It seemed like the worst of times. A huge, bright, multinational bookshop had opened up directly across the road from my favourite independent bookseller. I was not the only book lover who was miffed. How dare a foreigner throw down the gauntlet to such a beloved Lygon Street institution? And more importantly, would the independent survive the competition?
I was living around the corner at the time and had been there long enough to have lost my heart to the local bookshop, with all of its local character, cramped bookshelves and hushed tones.
I sized up the new Goliath suspiciously, keenly aware of the threat it represented. And I entered to see what we were up against. Yep, there were the noisy tills. The impersonal, widely-spaced shelves. Pristine books.
But then I spotted something else. It was a great deal: three books for the price of two. Tempting. And there were so many books to choose from, and all of those spaces to sit. It was open early and late, and there was a coffee shop. I felt a tug at my fickle heart before settling in to choose my three favourites.
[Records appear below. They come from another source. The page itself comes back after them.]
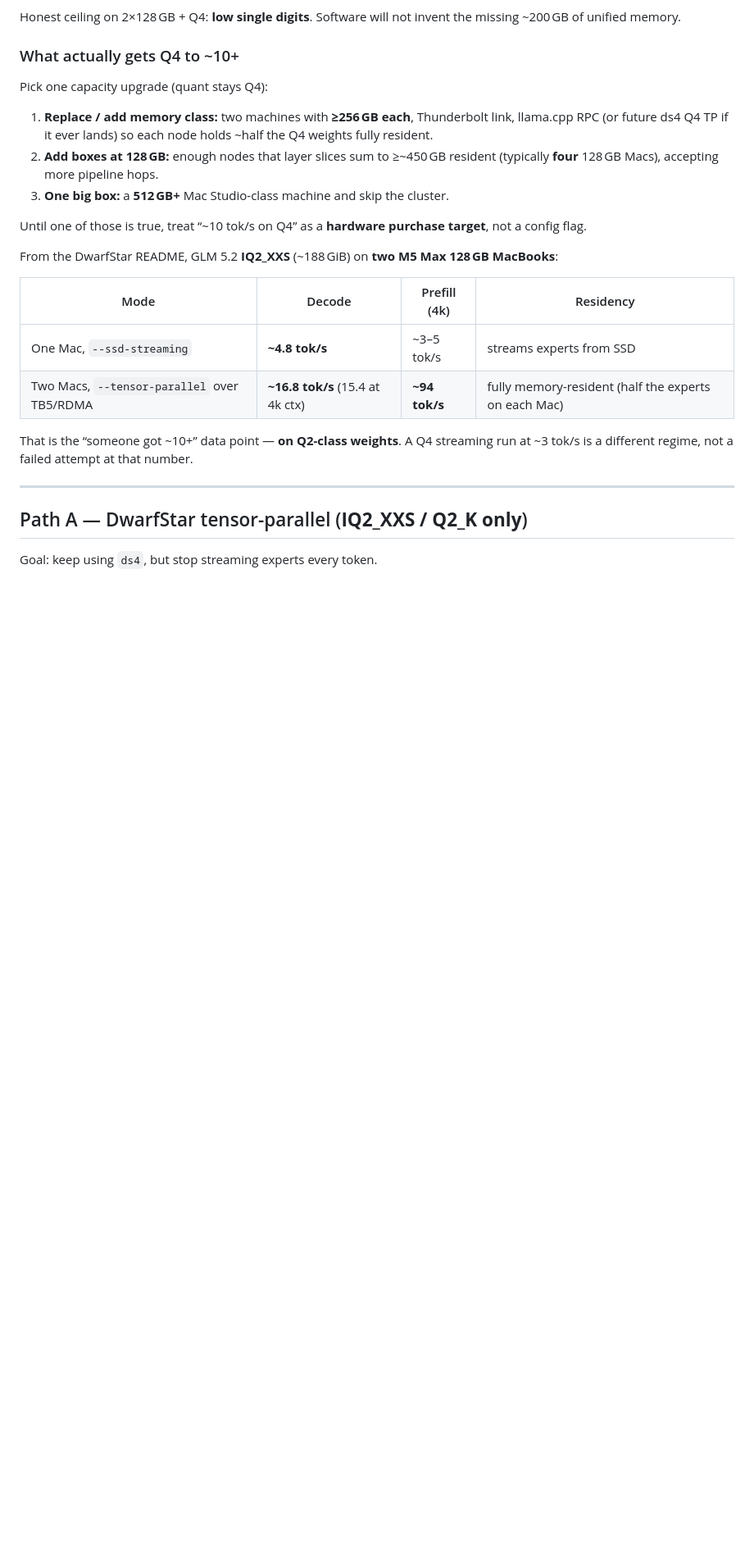
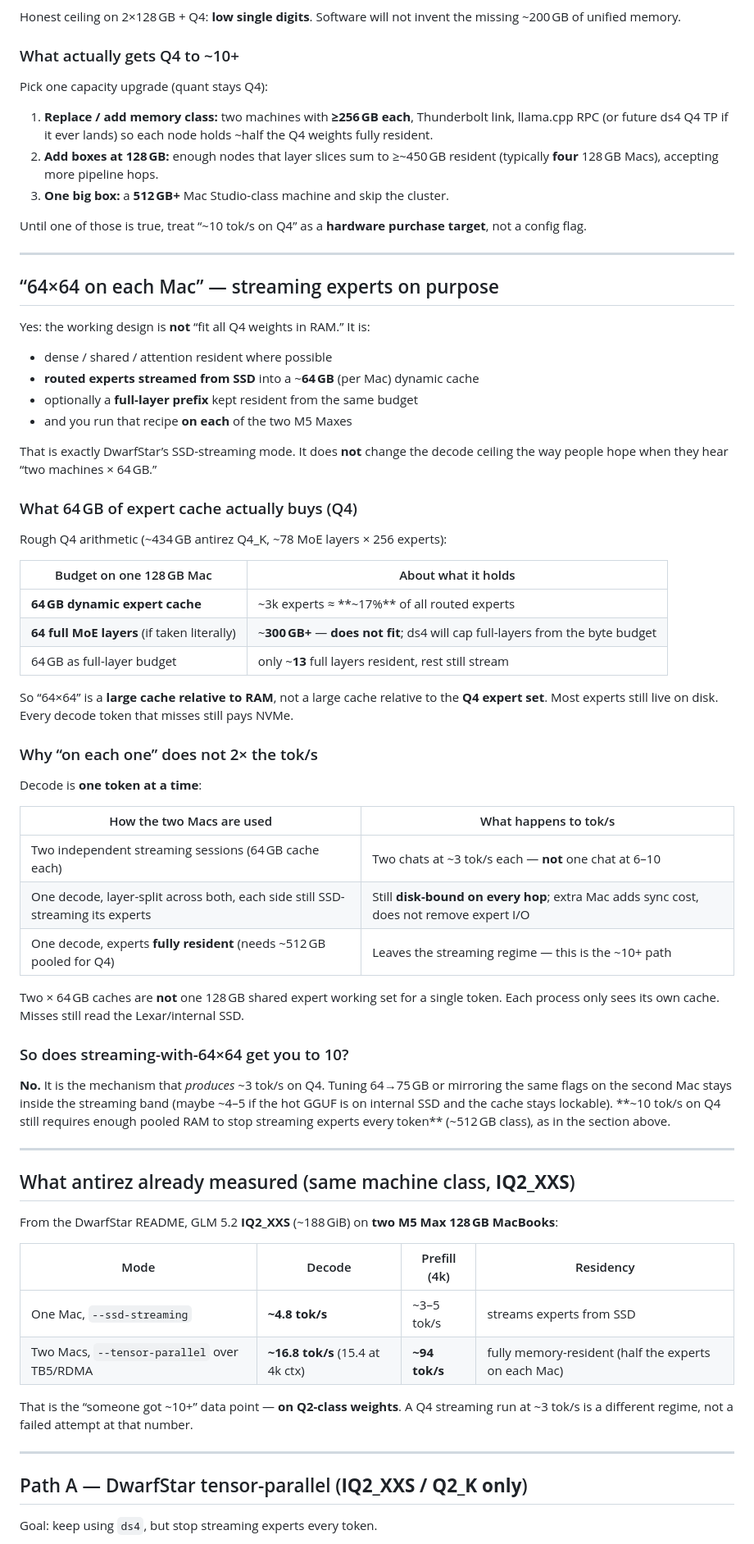
Before and after one commit to xj85770/xav-glm52-2box-local, a Markdown page: docs/FINDINGS.md, the part around one of its changes. Shown at 82% size. Drawn GitHub-style; blank space fills up the shorter version.

Commit message:
Clarify 64x64-per-Mac expert streaming does not unlock 10 tok/s
Document that dual 64GB SSD expert caches are intentional streaming, hold
only a fraction of Q4 experts, and do not pool into one faster decode.

Co-authored-by: Xavier Jones <xj85770@users.noreply.github.com>

```diff
--- a/docs/FINDINGS.md
+++ b/docs/FINDINGS.md
@@ -154,6 +154,58 @@ Pick one capacity upgrade (quant stays Q4):
 
 Until one of those is true, treat “~10 tok/s on Q4” as a **hardware purchase target**, not a
 config flag.
+
+---
+
+## “64×64 on each Mac” — streaming experts on purpose
+
+Yes: the working design is **not** “fit all Q4 weights in RAM.” It is:
+
+- dense / shared / attention resident where possible
+- **routed experts streamed from SSD** into a ~**64 GB** (per Mac) dynamic cache
+- optionally a **full-layer prefix** kept resident from the same budget
+- and you run that recipe **on each** of the two M5 Maxes
+
+That is exactly DwarfStar’s SSD-streaming mode. It does **not** change the decode ceiling
+the way people hope when they hear “two machines × 64 GB.”
+
+### What 64 GB of expert cache actually buys (Q4)
+
+Rough Q4 arithmetic (~434 GB antirez Q4_K, ~78 MoE layers × 256 experts):
+
+| Budget on one 128 GB Mac | About what it holds |
+|---|---|
+| **64 GB dynamic expert cache** | ~3k experts ≈ **~17%** of all routed experts |
+| **64 full MoE layers** (if taken literally) | ~**300 GB+** — **does not fit**; ds4 will cap full-layers from the byte budget |
+| 64 GB as full-layer budget | only ~**13** full layers resident, rest still stream |
+
+So “64×64” is a **large cache relative to RAM**, not a large cache relative to the **Q4 expert
+set**. Most experts still live on disk. Every decode token that misses still pays NVMe.
+
+### Why “on each one” does not 2× the tok/s
+
+Decode is **one token at a time**:
+
+| How the two Macs are used | What happens to tok/s |
+|---|---|
+| Two independent streaming sessions (64 GB cache each) | Two chats at ~3 tok/s each — **not** one chat at 6–10 |
+| One decode, layer-split across both, each side still SSD-streaming its experts | Still **disk-bound on every hop**; extra Mac adds sync cost, does not remove expert I/O |
+| One decode, experts **fully resident** (needs ~512 GB pooled for Q4) | Leaves the streaming regime — this is the ~10+ path |
+
+Two × 64 GB caches are **not** one 128 GB shared expert working set for a single token.
+Each process only sees its own cache. Misses still read the Lexar/internal SSD.
+
+### So does streaming-with-64×64 get you to 10?
+
+**No.** It is the mechanism that *produces* ~3 tok/s on Q4. Tuning 64→75 GB or mirroring
+the same flags on the second Mac stays inside the streaming band (maybe ~4–5 if the hot
+GGUF is on internal SSD and the cache stays lockable). **~10 tok/s on Q4 still requires
+enough pooled RAM to stop streaming experts every token** (~512 GB class), as in the
+section above.
+
+---
+
+## What antirez already measured (same machine class, **IQ2_XXS**)
 
 From the DwarfStar README, GLM 5.2 **IQ2_XXS** (~188 GiB) on **two M5 Max 128 GB MacBooks**:
 
```
Also changed, not shown: other parts of docs/FINDINGS.md (+4 -4 lines).
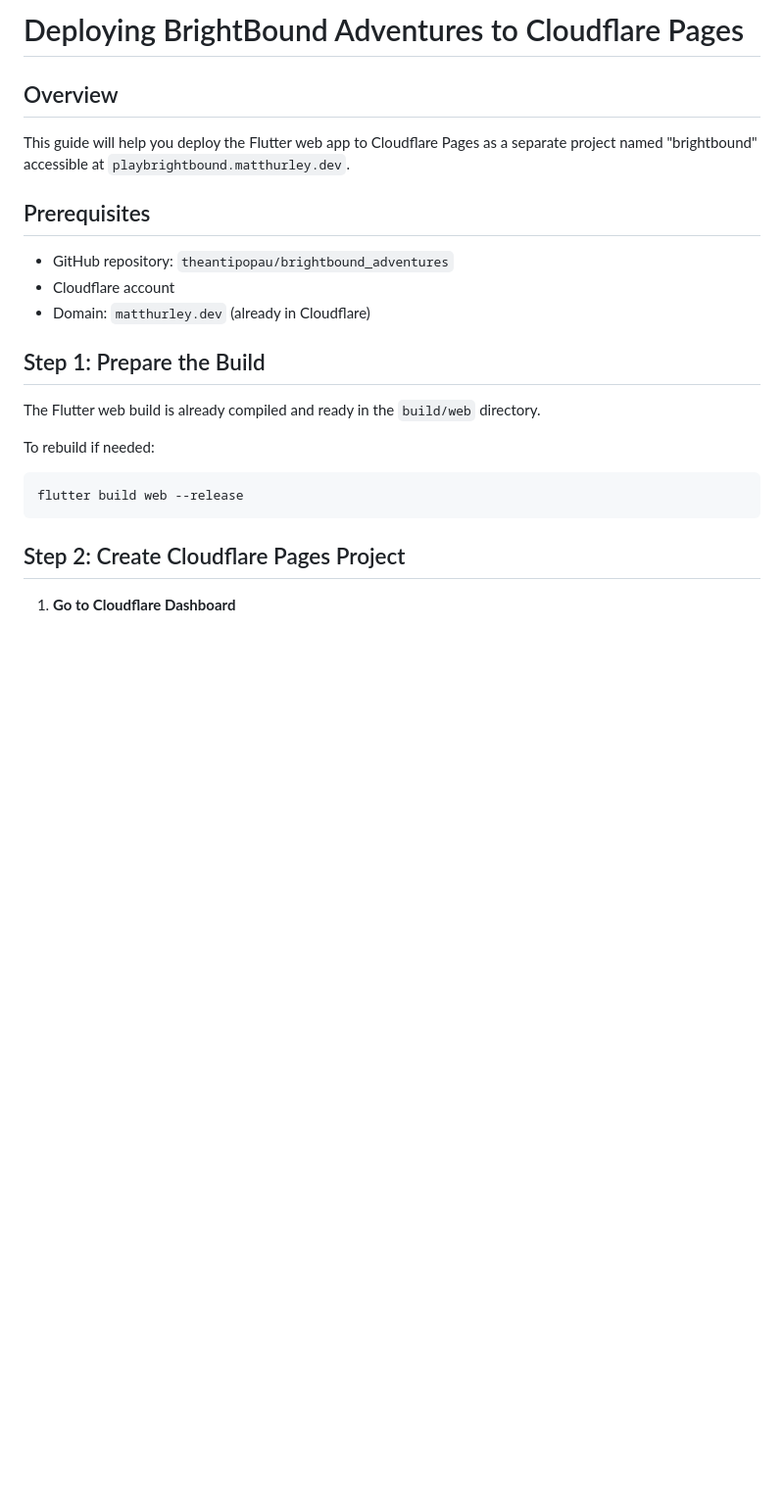
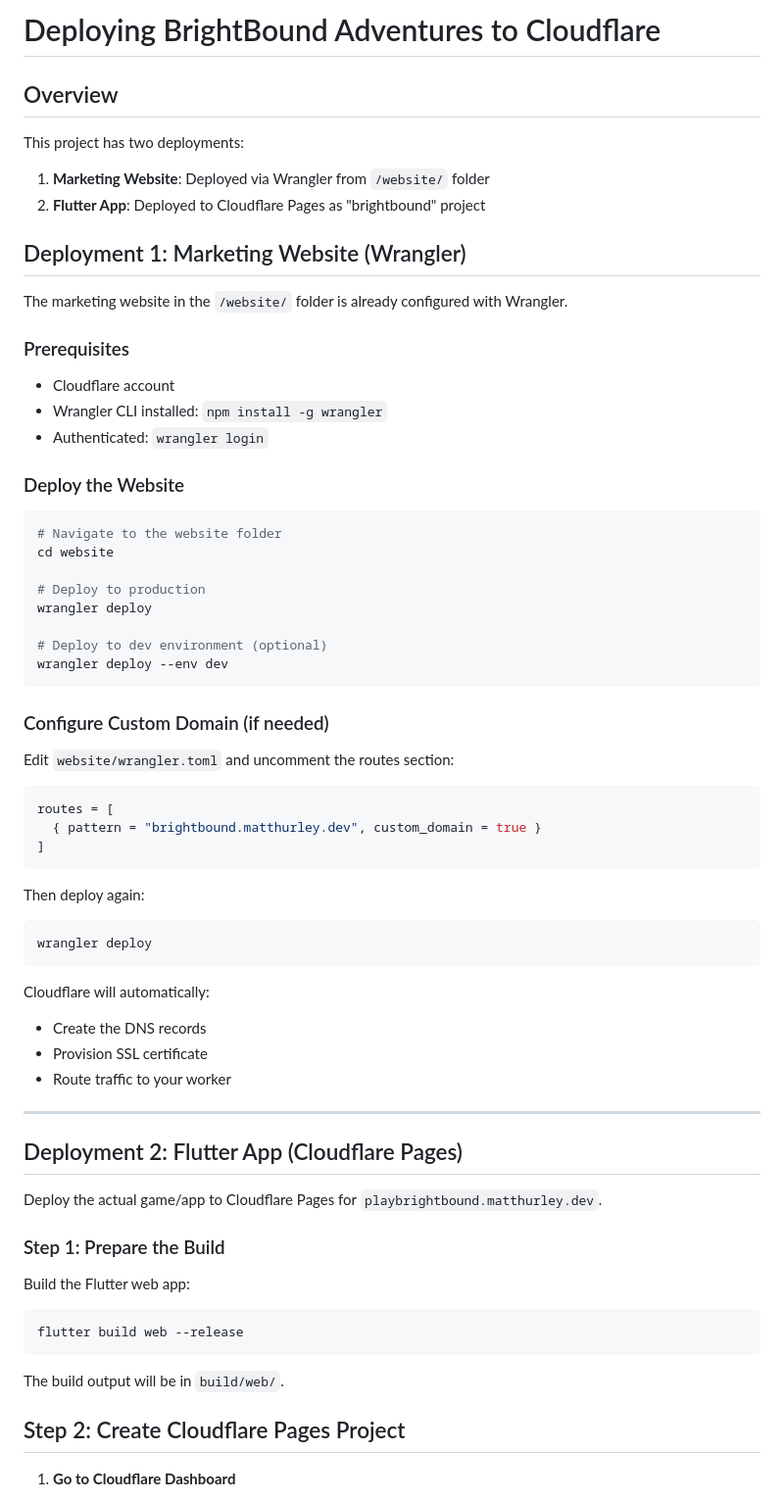
Before and after one commit to theantipopau/brightbound_adventures, a Markdown page: CLOUDFLARE_DEPLOYMENT.md, the part around one of its changes. Shown at 98% size. Rendered like a GitHub page; blank space fills up the shorter version.

````diff
--- a/CLOUDFLARE_DEPLOYMENT.md
+++ b/CLOUDFLARE_DEPLOYMENT.md
@@ -1,21 +1,66 @@
-# Deploying BrightBound Adventures to Cloudflare Pages
+# Deploying BrightBound Adventures to Cloudflare
 
 ## Overview
-This guide will help you deploy the Flutter web app to Cloudflare Pages as a separate project named "brightbound" accessible at `playbrightbound.matthurley.dev`.
+This project has two deployments:
+1. **Marketing Website**: Deployed via Wrangler from `/website/` folder
+2. **Flutter App**: Deployed to Cloudflare Pages as "brightbound" project
 
-## Prerequisites
-- GitHub repository: `theantipopau/brightbound_adventures`
+## Deployment 1: Marketing Website (Wrangler)
+
+The marketing website in the `/website/` folder is already configured with Wrangler.
+
+### Prerequisites
 - Cloudflare account
-- Domain: `matthurley.dev` (already in Cloudflare)
+- Wrangler CLI installed: `npm install -g wrangler`
+- Authenticated: `wrangler login`
 
-## Step 1: Prepare the Build
+### Deploy the Website
 
-The Flutter web build is already compiled and ready in the `build/web` directory.
+```bash
+# Navigate to the website folder
+cd website
 
-To rebuild if needed:
+# Deploy to production
+wrangler deploy
+
+# Deploy to dev environment (optional)
+wrangler deploy --env dev
+```
+
+### Configure Custom Domain (if needed)
+
+Edit `website/wrangler.toml` and uncomment the routes section:
+
+```toml
+routes = [
+  { pattern = "brightbound.matthurley.dev", custom_domain = true }
+]
+```
+
+Then deploy again:
+```bash
+wrangler deploy
+```
+
+Cloudflare will automatically:
+- Create the DNS records
+- Provision SSL certificate
+- Route traffic to your worker
+
+---
+
+## Deployment 2: Flutter App (Cloudflare Pages)
+
+Deploy the actual game/app to Cloudflare Pages for `playbrightbound.matthurley.dev`.
+
+### Step 1: Prepare the Build
+
+Build the Flutter web app:
 ```bash
 flutter build web --release
 ```
+
+The build output will be in `build/web/`.
 
 ## Step 2: Create Cloudflare Pages Project
 
````
Also changed, not shown: other parts of CLOUDFLARE_DEPLOYMENT.md (+54 -17 lines).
To everyone's surprise, it was the big multinational that eventually failed, but I did not feel the triumph I had originally hoped for.
And so it became a habit of mine to stroll between both shops, sometimes buying at one, sometimes at the other. It was some kind of literary utopia, with a bookshop to serve my every whim; for fossicking around in search of a forgotten treasure, talking to the friendly and knowledgeable staff, or for effortlessly finding the latest paperback laid out on a spacious shelf.
To everyone's surprise, it was the big multinational that eventually failed, but I did not feel the triumph that I had originally hoped for. Instead, I felt a sense of loss.
This week, when the James Daunt, managing director of UK book chain Waterstones, criticised the 'crushing consistency' of chain bookshops, I was reminded of that Borders store in Carlton. The criticism came as Waterstones moved introduce unbranded shops in small towns in the UK, in an attempt to remind booksellers (and presumably, buyers), of their autonomy. Perhaps it is hoped they can recreate the charm of the independents.
But I wonder whether they might be mixing up their purposes, for as much as I love an independent bookshop, with its cosy reading nooks and dusty, bookish smell, I like to think there is also room for the chains, for the bright lights, the high turnover, the anonymous browsing and the cheap new releases. Call me a heathen, but I don't even mind an occasional visit to Big W's books aisle.
Of course, these corporate giants are a world apart from the quaint bookshops that are so fetishised by book lovers. Two novels I have read recently highlight the attraction and romance of the independent bookshop: The Storied Life of Mr Fikry and The Little Paris Bookshop.
The Little Paris Bookshop is housed on a dusty vessel anchored on the banks of the Seine, on which the protagonist eventually floats away to make peace with his past. It is a reader's dream -- floating through the villages of France, surrounded by books.
Similarly, Mr Fikry's bookshop is the hub of a small, coastal community. It is in the pokey bookshop that parties are held, children fossick for their favourite books and passions are ignited.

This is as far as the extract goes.